> _Aim of the exercise_: An exact reprint of the data below is required, line for line.

-- Records shown follows --

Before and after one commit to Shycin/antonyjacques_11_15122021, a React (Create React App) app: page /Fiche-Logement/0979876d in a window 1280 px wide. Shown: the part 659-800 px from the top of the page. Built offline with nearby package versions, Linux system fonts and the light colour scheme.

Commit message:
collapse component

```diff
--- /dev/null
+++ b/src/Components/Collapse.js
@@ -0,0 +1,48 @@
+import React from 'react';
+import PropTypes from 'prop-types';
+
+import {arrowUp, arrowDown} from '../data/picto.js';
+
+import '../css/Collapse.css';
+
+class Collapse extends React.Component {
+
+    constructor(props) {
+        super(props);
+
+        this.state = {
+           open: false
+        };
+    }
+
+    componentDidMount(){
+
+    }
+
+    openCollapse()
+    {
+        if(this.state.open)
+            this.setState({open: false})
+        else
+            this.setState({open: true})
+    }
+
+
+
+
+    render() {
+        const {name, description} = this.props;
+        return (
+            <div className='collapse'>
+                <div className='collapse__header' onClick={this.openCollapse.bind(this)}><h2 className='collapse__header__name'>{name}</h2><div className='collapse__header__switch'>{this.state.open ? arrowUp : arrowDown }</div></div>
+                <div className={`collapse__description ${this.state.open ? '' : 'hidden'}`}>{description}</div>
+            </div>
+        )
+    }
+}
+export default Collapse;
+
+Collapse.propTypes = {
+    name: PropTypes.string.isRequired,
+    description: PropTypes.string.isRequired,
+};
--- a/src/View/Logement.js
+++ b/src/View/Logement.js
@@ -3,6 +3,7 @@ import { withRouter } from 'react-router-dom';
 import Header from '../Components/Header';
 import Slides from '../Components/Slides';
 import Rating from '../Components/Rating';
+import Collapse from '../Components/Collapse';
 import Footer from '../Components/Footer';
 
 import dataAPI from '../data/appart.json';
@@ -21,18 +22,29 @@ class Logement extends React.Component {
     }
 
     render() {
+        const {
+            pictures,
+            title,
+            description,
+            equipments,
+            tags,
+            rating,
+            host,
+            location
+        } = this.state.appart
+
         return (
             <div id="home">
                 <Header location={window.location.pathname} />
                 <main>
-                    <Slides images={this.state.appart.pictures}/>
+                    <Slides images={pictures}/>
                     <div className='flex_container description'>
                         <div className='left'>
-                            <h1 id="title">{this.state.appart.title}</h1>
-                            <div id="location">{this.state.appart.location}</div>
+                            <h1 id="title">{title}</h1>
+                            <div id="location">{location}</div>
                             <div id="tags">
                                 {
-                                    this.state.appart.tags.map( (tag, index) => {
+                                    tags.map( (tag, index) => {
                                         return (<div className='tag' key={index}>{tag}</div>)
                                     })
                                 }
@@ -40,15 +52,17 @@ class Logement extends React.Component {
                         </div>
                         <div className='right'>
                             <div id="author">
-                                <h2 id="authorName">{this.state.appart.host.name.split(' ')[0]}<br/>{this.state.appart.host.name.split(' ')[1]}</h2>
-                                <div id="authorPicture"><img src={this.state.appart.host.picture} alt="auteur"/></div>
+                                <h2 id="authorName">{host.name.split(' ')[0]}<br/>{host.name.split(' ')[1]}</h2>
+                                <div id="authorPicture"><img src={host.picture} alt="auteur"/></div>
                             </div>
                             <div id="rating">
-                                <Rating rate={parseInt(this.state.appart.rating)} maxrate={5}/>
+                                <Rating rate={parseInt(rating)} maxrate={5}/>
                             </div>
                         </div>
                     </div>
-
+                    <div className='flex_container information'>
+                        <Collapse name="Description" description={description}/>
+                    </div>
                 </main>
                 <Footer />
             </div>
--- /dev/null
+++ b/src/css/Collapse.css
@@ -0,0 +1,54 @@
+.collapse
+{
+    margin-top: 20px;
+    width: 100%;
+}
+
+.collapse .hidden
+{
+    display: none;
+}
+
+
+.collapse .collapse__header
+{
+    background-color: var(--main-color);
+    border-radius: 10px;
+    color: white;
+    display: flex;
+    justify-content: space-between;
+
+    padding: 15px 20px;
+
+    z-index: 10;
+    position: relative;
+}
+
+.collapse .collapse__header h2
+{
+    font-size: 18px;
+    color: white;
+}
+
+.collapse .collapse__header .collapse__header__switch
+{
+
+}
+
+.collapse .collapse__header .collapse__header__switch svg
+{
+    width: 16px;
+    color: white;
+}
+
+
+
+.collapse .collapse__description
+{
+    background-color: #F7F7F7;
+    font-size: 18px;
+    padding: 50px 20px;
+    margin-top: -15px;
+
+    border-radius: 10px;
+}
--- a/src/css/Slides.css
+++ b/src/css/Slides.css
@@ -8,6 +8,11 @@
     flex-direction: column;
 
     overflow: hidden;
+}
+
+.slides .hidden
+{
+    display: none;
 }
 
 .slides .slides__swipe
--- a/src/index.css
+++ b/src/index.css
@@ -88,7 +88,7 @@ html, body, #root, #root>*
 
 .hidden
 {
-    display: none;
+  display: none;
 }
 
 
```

-- Records shown concluded --

> _Finished exercise_:
Before and after one commit to Shycin/antonyjacques_11_15122021, a React (Create React App) app: page /Fiche-Logement/0979876d in a window 1280 px wide. Shown: the part 659-800 px from the top of the page. Built offline with nearby package versions, Linux system fonts and the light colour scheme.

Commit message:
collapse component

```diff
--- /dev/null
+++ b/src/Components/Collapse.js
@@ -0,0 +1,48 @@
+import React from 'react';
+import PropTypes from 'prop-types';
+
+import {arrowUp, arrowDown} from '../data/picto.js';
+
+import '../css/Collapse.css';
+
+class Collapse extends React.Component {
+
+    constructor(props) {
+        super(props);
+
+        this.state = {
+           open: false
+        };
+    }
+
+    componentDidMount(){
+
+    }
+
+    openCollapse()
+    {
+        if(this.state.open)
+            this.setState({open: false})
+        else
+            this.setState({open: true})
+    }
+
+
+
+
+    render() {
+        const {name, description} = this.props;
+        return (
+            <div className='collapse'>
+                <div className='collapse__header' onClick={this.openCollapse.bind(this)}><h2 className='collapse__header__name'>{name}</h2><div className='collapse__header__switch'>{this.state.open ? arrowUp : arrowDown }</div></div>
+                <div className={`collapse__description ${this.state.open ? '' : 'hidden'}`}>{description}</div>
+            </div>
+        )
+    }
+}
+export default Collapse;
+
+Collapse.propTypes = {
+    name: PropTypes.string.isRequired,
+    description: PropTypes.string.isRequired,
+};
--- a/src/View/Logement.js
+++ b/src/View/Logement.js
@@ -3,6 +3,7 @@ import { withRouter } from 'react-router-dom';
 import Header from '../Components/Header';
 import Slides from '../Components/Slides';
 import Rating from '../Components/Rating';
+import Collapse from '../Components/Collapse';
 import Footer from '../Components/Footer';
 
 import dataAPI from '../data/appart.json';
@@ -21,18 +22,29 @@ class Logement extends React.Component {
     }
 
     render() {
+        const {
+            pictures,
+            title,
+            description,
+            equipments,
+            tags,
+            rating,
+            host,
+            location
+        } = this.state.appart
+
         return (
             <div id="home">
                 <Header location={window.location.pathname} />
                 <main>
-                    <Slides images={this.state.appart.pictures}/>
+                    <Slides images={pictures}/>
                     <div className='flex_container description'>
                         <div className='left'>
-                            <h1 id="title">{this.state.appart.title}</h1>
-                            <div id="location">{this.state.appart.location}</div>
+                            <h1 id="title">{title}</h1>
+                            <div id="location">{location}</div>
                             <div id="tags">
                                 {
-                                    this.state.appart.tags.map( (tag, index) => {
+                                    tags.map( (tag, index) => {
                                         return (<div className='tag' key={index}>{tag}</div>)
                                     })
                                 }
@@ -40,15 +52,17 @@ class Logement extends React.Component {
                         </div>
                         <div className='right'>
                             <div id="author">
-                                <h2 id="authorName">{this.state.appart.host.name.split(' ')[0]}<br/>{this.state.appart.host.name.split(' ')[1]}</h2>
-                                <div id="authorPicture"><img src={this.state.appart.host.picture} alt="auteur"/></div>
+                                <h2 id="authorName">{host.name.split(' ')[0]}<br/>{host.name.split(' ')[1]}</h2>
+                                <div id="authorPicture"><img src={host.picture} alt="auteur"/></div>
                             </div>
                             <div id="rating">
-                                <Rating rate={parseInt(this.state.appart.rating)} maxrate={5}/>
+                                <Rating rate={parseInt(rating)} maxrate={5}/>
                             </div>
                         </div>
                     </div>
-
+                    <div className='flex_container information'>
+                        <Collapse name="Description" description={description}/>
+                    </div>
                 </main>
                 <Footer />
             </div>
--- /dev/null
+++ b/src/css/Collapse.css
@@ -0,0 +1,54 @@
+.collapse
+{
+    margin-top: 20px;
+    width: 100%;
+}
+
+.collapse .hidden
+{
+    display: none;
+}
+
+
+.collapse .collapse__header
+{
+    background-color: var(--main-color);
+    border-radius: 10px;
+    color: white;
+    display: flex;
+    justify-content: space-between;
+
+    padding: 15px 20px;
+
+    z-index: 10;
+    position: relative;
+}
+
+.collapse .collapse__header h2
+{
+    font-size: 18px;
+    color: white;
+}
+
+.collapse .collapse__header .collapse__header__switch
+{
+
+}
+
+.collapse .collapse__header .collapse__header__switch svg
+{
+    width: 16px;
+    color: white;
+}
+
+
+
+.collapse .collapse__description
+{
+    background-color: #F7F7F7;
+    font-size: 18px;
+    padding: 50px 20px;
+    margin-top: -15px;
+
+    border-radius: 10px;
+}
--- a/src/css/Slides.css
+++ b/src/css/Slides.css
@@ -8,6 +8,11 @@
     flex-direction: column;
 
     overflow: hidden;
+}
+
+.slides .hidden
+{
+    display: none;
 }
 
 .slides .slides__swipe
--- a/src/index.css
+++ b/src/index.css
@@ -88,7 +88,7 @@ html, body, #root, #root>*
 
 .hidden
 {
-    display: none;
+  display: none;
 }
 
 
```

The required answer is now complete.